“We first hoped for a few more than ten good games to compete. We also made plans based on that. After all, the we got 11 finalists, which were selected from over thirty games around the country. The result was delightful”, praised Veera Schneider, the producer of PreBit Helsinki and Bit1.

“We hope that people and businesses in the field will find Bit1 event, and can thus see the skill level of students in practice. It’s nice to get feedback and learn from experience from other attendees as well”, she continued.

“I´m delighted about the large number of games and that the event is already getting attention. There is a need for such competition and event. The level of the students´ games is constantly surprising the professionals in the field. That’s why it’s good that with the Bit1 event we can highlight the high level of students´ skills and help them with developing their games and getting employed”, said the father of the Chips for Game Skills -project Juha Huhtakallio.

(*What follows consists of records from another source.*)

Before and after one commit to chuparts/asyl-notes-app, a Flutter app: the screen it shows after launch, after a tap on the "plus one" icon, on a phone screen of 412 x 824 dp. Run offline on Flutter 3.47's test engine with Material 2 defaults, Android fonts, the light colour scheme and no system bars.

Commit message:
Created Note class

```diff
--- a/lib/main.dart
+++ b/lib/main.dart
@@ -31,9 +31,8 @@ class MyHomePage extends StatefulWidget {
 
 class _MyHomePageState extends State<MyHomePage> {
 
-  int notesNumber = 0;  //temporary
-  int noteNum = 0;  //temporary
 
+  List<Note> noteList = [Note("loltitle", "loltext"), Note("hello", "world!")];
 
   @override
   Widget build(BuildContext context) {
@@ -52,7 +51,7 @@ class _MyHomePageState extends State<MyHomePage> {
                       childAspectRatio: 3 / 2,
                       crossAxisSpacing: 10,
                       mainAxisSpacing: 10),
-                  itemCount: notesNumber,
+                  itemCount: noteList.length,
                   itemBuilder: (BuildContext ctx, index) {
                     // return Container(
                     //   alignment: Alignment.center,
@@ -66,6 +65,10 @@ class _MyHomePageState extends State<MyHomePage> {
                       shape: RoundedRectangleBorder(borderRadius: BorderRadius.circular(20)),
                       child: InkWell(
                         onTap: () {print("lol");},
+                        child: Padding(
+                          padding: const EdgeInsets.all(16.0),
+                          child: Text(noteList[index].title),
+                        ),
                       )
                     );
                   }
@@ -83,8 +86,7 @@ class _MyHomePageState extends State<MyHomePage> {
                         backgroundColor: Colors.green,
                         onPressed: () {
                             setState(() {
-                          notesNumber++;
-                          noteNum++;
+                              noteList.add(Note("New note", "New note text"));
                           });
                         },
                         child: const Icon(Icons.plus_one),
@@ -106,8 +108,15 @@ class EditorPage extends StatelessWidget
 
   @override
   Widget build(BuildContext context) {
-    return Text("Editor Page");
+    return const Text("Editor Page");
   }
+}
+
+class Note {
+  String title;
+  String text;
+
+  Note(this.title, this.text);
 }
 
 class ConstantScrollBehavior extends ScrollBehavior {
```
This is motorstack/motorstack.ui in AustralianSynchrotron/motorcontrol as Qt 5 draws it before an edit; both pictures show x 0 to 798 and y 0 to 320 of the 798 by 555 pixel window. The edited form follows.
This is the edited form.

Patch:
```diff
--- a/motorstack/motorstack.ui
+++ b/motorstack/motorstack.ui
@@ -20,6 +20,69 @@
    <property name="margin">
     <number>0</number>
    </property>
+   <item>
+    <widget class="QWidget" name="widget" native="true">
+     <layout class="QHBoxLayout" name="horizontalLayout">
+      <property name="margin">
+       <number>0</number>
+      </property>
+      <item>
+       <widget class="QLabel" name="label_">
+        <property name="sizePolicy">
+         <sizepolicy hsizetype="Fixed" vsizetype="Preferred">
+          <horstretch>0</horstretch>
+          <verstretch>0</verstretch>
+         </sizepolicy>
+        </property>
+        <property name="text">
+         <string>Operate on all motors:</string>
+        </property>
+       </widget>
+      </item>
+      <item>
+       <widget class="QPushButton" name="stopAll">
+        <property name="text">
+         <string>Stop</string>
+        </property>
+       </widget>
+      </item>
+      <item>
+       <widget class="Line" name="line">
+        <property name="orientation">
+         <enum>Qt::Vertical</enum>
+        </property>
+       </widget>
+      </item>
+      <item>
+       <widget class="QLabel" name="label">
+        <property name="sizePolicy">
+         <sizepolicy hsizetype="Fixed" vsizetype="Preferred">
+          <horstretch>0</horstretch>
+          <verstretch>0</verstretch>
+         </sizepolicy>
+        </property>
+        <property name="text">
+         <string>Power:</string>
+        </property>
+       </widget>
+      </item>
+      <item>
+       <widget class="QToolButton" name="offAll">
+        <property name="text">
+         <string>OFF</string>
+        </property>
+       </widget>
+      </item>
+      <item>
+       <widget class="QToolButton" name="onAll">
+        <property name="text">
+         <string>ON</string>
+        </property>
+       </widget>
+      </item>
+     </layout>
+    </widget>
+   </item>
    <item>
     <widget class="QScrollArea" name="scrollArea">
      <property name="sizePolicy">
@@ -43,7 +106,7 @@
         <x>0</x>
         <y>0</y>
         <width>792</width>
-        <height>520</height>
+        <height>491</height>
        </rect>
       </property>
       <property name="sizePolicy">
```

The participants were also happy with the PreBits.

“According to the discussions afterwards, the participants felt very good of the whole event. Of course, there is still some improvement to be made, “said Toni Pippola, the organizer of PreBit Tampere.

The organizers said that the level of games was varied but, overall, quite promising.

“There were differences in the level of preparedness. Since we were not so precise about defining the level of development of the games, there were those who had developed their games for up to one year when some had only started this spring”, said Anna Salomaa, PreBit Oulu organizer.

“But it was delightful that the games were designed for many different platforms,” Salomaa continued.

“Teams´ levels naturally varied. The game development courses included participation in the ICT Showroom, so all the teams were not so serious about the competition. But I think that the experience in itself taught a lot, and it was possible to benchmark other games and teams”, said Taisto Suominen, the organizer of Turku elections.

“Since the Chips for Game Skills was launched only last November with several partners, I’m very happy that we were able to organize such events, that worked out so well and were this successful. If the game teams didn’t have so much time to prepare, neither did we. Many big projects start slowly, but we started with a bang, and that makes me really proud of our team”, project manager Saija Heinonen summed up.